Problem statement –
Copy each line of the data beneath in which the word "right" appears.

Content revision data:
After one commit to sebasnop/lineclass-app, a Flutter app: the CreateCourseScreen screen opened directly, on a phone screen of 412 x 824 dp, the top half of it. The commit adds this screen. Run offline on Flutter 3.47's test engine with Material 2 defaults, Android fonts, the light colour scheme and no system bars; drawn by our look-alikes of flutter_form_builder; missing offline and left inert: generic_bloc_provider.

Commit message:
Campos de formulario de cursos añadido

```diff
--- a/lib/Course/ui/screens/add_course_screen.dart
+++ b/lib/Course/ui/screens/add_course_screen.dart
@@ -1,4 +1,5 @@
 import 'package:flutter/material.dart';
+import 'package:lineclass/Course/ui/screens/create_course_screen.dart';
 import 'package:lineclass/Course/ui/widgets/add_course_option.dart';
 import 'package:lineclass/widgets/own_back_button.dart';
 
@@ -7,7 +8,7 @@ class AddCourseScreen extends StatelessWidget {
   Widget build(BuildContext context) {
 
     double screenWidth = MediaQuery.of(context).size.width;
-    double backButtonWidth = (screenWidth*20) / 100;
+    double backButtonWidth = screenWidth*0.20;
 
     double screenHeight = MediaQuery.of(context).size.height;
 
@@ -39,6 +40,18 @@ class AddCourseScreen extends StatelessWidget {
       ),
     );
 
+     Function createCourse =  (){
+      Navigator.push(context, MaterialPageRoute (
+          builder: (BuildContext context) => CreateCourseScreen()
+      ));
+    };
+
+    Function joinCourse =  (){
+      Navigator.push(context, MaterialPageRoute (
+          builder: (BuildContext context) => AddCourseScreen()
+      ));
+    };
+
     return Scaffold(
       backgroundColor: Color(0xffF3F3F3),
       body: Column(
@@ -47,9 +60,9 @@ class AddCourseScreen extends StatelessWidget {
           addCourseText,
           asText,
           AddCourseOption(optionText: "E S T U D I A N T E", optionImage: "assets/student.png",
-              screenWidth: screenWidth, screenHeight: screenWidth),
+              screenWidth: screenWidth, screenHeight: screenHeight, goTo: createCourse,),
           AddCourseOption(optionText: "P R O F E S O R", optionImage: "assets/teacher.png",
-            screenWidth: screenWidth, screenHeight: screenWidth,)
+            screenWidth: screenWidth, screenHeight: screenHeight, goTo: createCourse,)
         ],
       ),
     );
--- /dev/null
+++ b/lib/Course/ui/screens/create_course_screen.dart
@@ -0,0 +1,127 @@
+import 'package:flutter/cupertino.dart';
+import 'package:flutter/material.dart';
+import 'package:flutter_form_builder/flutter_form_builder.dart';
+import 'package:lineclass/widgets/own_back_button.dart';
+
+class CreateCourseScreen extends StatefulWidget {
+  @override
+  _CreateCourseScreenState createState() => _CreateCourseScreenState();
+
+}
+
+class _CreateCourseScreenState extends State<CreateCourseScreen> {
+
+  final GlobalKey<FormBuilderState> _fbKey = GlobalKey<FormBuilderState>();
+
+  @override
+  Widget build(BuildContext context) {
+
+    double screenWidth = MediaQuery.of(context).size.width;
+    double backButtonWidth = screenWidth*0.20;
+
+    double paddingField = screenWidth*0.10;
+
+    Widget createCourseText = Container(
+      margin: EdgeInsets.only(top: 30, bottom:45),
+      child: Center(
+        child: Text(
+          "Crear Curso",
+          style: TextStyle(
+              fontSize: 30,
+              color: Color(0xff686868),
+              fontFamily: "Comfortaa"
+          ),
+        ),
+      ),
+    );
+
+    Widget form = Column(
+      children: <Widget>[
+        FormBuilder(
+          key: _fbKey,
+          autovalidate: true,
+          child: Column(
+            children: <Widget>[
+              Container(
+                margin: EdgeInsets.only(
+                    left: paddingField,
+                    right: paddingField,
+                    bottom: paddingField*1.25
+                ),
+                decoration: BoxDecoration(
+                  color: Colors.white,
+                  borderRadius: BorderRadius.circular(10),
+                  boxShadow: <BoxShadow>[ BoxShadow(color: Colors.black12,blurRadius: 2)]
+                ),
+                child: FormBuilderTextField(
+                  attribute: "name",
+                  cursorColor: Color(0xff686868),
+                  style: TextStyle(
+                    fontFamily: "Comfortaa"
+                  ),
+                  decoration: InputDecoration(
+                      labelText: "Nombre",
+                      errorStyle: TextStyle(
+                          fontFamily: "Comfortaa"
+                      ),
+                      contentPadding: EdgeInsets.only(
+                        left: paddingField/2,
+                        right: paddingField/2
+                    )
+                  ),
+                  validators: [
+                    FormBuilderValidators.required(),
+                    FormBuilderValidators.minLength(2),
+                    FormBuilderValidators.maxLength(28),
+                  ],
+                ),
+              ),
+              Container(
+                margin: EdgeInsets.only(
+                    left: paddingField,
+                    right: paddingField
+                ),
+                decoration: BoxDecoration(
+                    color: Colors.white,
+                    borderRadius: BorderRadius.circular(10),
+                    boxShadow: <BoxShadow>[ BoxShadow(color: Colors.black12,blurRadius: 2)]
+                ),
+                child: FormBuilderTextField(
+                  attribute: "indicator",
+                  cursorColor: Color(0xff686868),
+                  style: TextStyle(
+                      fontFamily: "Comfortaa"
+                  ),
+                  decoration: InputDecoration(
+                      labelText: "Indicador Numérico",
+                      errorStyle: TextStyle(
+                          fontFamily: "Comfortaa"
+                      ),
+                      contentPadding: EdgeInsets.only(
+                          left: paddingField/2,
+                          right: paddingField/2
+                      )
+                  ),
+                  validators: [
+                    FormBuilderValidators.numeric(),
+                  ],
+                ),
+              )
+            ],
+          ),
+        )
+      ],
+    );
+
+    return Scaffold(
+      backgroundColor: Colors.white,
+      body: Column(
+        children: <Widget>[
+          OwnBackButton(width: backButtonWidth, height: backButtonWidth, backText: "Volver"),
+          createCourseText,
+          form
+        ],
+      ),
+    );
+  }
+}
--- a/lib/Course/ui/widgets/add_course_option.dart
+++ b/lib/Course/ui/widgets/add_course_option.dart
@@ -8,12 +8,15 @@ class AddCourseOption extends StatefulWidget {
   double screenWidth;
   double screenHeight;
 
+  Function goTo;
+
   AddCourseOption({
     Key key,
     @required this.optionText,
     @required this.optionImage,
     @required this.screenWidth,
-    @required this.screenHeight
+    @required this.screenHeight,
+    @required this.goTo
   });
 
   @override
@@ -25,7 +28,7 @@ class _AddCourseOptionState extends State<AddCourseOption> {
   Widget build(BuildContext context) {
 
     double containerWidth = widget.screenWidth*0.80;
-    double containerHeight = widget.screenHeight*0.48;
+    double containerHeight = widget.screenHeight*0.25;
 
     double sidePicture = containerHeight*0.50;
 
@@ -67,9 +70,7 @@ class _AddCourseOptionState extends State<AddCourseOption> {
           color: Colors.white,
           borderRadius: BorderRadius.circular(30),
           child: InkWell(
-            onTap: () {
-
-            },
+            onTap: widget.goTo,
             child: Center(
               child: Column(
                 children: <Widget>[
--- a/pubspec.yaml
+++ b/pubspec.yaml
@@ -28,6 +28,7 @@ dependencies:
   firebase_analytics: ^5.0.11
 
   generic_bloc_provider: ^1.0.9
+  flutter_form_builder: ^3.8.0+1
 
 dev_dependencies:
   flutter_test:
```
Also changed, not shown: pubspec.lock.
--
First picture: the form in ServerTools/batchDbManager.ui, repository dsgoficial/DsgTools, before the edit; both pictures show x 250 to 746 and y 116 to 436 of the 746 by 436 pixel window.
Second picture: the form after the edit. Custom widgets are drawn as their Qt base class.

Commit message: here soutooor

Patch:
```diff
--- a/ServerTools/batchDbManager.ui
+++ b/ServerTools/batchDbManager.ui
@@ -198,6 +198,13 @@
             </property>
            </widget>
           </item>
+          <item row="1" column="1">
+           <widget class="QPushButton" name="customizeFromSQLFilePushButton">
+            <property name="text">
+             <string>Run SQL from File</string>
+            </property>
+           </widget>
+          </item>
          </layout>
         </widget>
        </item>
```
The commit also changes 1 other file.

Final answer –
+                    right: paddingField,
+                        right: paddingField/2
+                    right: paddingField
+                          right: paddingField/2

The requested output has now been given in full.